* [Task directions]
Search the data below for the string "longer". Extract every line that contains it.
+--
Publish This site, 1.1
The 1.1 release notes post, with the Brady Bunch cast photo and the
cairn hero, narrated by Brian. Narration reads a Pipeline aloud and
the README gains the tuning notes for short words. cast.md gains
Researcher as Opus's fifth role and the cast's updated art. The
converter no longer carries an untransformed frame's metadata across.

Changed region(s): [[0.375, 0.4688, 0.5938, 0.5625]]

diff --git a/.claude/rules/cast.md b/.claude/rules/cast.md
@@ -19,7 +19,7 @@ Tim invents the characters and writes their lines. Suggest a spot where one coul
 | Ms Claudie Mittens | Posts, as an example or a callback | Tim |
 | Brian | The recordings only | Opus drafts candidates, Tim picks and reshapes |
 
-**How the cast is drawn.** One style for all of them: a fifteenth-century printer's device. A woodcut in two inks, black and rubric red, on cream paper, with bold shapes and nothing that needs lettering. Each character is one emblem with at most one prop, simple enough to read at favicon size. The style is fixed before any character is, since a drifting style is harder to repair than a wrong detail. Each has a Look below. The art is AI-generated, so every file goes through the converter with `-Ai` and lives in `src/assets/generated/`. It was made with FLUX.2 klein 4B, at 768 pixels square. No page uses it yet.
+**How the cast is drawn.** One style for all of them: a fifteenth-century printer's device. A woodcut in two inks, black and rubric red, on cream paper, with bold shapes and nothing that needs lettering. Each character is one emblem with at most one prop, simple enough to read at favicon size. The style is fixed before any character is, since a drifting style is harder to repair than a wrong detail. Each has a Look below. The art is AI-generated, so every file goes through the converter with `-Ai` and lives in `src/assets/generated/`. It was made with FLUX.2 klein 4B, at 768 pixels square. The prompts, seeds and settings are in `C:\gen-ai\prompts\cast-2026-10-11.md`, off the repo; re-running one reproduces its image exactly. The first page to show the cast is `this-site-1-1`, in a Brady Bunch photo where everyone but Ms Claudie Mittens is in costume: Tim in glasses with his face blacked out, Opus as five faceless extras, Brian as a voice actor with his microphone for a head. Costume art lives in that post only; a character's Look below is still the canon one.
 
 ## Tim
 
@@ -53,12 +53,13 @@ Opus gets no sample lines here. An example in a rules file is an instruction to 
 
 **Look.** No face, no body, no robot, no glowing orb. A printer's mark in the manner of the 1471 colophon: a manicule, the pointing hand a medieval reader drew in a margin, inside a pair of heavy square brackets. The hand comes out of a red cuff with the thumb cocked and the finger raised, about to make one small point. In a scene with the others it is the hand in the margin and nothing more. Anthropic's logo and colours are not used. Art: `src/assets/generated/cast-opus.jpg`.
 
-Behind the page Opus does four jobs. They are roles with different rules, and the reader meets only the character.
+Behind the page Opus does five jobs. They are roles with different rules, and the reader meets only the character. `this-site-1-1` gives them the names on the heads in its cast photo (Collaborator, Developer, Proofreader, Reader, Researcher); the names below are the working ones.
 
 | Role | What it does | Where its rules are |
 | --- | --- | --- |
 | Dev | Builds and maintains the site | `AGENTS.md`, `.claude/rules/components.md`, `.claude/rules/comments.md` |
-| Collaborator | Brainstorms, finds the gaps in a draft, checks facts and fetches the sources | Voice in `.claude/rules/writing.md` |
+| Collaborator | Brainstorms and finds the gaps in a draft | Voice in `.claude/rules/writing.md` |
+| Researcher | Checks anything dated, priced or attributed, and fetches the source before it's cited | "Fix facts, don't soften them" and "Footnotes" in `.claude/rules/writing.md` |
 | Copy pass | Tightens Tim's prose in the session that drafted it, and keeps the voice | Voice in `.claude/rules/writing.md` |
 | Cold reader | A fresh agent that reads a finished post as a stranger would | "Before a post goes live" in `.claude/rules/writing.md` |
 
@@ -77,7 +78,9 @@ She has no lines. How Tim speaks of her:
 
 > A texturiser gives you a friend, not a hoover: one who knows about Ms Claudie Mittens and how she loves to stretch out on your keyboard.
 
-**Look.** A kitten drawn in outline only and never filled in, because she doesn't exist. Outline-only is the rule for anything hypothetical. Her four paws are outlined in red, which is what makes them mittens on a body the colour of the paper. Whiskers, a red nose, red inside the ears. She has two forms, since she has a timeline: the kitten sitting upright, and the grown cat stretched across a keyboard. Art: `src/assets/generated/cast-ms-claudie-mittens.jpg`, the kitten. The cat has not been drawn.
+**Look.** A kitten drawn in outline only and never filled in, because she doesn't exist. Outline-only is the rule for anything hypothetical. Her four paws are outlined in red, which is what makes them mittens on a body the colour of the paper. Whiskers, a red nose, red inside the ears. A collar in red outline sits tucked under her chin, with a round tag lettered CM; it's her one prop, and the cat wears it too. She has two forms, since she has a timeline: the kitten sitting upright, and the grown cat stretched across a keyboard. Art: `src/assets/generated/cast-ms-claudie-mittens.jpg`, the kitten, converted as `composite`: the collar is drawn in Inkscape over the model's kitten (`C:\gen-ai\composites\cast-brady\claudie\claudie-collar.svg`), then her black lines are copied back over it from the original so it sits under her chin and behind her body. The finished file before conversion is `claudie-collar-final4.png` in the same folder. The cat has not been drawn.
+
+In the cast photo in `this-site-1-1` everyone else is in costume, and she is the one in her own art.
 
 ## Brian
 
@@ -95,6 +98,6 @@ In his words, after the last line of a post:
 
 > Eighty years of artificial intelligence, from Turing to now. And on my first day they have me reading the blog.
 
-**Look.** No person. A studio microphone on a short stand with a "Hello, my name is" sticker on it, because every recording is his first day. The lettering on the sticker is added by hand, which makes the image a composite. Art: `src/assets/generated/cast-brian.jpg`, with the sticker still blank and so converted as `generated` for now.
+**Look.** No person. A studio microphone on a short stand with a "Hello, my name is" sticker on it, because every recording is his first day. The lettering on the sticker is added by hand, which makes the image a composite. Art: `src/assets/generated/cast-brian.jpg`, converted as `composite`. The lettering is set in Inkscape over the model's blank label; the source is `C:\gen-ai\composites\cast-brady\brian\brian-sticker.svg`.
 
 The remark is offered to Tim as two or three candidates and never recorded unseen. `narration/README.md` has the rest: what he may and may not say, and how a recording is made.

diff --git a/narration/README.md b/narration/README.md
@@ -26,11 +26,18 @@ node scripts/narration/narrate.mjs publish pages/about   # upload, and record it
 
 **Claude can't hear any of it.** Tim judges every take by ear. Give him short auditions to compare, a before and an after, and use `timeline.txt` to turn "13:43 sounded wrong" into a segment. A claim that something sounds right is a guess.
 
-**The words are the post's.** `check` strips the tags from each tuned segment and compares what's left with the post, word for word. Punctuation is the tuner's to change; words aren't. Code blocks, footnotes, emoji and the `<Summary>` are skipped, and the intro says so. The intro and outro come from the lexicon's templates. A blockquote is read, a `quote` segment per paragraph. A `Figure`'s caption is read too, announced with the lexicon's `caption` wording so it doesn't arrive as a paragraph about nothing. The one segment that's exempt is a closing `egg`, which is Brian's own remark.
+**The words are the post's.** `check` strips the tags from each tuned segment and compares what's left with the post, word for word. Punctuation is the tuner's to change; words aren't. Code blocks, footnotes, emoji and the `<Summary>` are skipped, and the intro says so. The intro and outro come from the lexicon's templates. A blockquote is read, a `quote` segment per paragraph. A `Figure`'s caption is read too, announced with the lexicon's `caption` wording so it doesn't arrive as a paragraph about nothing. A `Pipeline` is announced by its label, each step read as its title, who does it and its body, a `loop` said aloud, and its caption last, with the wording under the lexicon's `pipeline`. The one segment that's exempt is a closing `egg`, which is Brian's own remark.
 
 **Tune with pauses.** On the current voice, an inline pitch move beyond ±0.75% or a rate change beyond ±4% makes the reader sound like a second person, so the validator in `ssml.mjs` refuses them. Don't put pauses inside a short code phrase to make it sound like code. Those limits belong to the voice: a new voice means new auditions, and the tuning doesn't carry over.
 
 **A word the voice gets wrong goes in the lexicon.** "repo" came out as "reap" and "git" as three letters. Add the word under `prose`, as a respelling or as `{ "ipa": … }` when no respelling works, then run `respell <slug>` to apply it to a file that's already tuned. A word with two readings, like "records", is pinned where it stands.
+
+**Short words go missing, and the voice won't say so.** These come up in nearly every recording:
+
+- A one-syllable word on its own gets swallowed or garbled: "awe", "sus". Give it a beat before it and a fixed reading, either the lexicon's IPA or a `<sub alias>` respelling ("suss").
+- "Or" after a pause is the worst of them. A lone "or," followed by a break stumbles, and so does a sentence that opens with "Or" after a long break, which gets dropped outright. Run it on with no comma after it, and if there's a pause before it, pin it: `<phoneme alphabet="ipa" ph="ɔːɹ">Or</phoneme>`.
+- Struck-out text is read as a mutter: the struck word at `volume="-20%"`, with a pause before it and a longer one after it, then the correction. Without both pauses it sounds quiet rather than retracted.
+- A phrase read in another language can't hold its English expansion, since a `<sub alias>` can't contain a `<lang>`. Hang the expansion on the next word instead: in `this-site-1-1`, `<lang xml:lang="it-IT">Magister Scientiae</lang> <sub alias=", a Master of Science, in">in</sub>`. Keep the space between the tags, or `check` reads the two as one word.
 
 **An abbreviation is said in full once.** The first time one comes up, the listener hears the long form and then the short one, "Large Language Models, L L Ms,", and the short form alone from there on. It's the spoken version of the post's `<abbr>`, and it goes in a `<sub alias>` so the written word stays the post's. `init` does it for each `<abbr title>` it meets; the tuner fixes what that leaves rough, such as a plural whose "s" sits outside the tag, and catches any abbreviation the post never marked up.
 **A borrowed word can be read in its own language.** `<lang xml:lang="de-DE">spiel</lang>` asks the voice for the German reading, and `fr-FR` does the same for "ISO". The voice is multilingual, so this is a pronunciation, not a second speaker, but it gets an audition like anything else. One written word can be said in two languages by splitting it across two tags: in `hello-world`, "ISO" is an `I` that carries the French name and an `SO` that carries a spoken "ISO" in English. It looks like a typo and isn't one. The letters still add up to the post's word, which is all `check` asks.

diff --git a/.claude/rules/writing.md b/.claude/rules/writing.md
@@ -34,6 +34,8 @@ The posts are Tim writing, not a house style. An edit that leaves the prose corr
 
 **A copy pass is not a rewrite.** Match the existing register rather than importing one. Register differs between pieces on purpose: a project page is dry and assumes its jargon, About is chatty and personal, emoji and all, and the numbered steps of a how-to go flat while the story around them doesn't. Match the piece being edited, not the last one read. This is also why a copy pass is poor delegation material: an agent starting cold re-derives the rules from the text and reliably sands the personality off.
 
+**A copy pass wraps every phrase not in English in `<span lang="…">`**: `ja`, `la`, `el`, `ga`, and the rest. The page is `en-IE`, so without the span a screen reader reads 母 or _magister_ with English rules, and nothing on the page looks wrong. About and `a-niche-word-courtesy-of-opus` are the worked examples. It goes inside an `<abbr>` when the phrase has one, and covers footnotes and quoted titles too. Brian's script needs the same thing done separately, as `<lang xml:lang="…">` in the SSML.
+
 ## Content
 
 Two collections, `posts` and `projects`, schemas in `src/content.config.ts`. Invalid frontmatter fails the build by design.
+--
* [Answer below]
converter no longer carries an untransformed frame's metadata across.
+- Struck-out text is read as a mutter: the struck word at `volume="-20%"`, with a pause before it and a longer one after it, then the correction. Without both pauses it sounds quiet rather than retracted.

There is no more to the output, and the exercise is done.